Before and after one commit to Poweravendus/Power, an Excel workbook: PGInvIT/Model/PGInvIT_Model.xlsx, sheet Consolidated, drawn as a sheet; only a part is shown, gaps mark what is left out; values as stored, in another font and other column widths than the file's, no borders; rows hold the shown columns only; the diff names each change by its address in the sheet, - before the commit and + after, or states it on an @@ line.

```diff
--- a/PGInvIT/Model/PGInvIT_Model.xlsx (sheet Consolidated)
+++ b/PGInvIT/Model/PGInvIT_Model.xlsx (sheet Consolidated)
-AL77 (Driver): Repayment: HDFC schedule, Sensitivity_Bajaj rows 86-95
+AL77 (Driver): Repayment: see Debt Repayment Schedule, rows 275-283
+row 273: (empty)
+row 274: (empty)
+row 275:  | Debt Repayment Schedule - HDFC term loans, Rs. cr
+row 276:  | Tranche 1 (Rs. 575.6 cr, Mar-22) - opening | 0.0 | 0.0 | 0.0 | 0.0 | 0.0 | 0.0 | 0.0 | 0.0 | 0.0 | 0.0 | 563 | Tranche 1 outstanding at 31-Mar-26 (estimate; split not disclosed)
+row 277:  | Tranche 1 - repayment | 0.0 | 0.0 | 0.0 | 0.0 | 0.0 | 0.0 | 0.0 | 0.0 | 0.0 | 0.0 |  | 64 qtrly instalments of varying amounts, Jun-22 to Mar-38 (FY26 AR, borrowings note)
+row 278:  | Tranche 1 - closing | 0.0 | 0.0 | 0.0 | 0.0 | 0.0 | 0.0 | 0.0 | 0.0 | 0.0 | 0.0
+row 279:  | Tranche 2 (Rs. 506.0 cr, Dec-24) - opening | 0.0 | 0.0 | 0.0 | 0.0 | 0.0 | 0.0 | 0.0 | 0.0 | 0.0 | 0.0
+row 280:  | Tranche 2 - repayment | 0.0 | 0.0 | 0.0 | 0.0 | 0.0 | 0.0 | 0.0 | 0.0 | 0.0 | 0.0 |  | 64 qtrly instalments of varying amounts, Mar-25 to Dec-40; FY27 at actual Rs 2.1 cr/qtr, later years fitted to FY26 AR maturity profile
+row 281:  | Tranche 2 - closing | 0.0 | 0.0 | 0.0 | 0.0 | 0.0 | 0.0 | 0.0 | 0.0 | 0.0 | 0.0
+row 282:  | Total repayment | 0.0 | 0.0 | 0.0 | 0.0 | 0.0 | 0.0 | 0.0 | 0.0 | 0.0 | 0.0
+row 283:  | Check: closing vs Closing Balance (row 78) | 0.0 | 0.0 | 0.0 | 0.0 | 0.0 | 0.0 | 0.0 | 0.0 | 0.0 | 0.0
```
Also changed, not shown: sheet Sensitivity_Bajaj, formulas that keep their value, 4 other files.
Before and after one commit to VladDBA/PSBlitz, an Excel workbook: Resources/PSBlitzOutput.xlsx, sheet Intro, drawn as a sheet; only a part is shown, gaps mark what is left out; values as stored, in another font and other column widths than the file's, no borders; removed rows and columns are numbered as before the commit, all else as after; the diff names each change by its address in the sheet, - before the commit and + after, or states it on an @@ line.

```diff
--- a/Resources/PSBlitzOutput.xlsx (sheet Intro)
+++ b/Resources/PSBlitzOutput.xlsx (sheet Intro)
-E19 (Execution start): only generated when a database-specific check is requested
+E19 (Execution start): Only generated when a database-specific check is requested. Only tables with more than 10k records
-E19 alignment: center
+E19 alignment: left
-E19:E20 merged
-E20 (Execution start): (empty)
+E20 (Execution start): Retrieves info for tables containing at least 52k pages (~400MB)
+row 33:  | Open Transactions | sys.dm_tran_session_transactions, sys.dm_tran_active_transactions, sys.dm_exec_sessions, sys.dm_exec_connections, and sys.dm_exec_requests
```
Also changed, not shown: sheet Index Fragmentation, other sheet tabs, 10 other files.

TASK PROMPT:
Which lines in the records above contain the string "PSBlitzOutput"? Copy them.

ANSWER FOR THE TASK:
Before and after one commit to VladDBA/PSBlitz, an Excel workbook: Resources/PSBlitzOutput.xlsx, sheet Intro, drawn as a sheet; only a part is shown, gaps mark what is left out; values as stored, in another font and other column widths than the file's, no borders; removed rows and columns are numbered as before the commit, all else as after; the diff names each change by its address in the sheet, - before the commit and + after, or states it on an @@ line.
--- a/Resources/PSBlitzOutput.xlsx (sheet Intro)
+++ b/Resources/PSBlitzOutput.xlsx (sheet Intro)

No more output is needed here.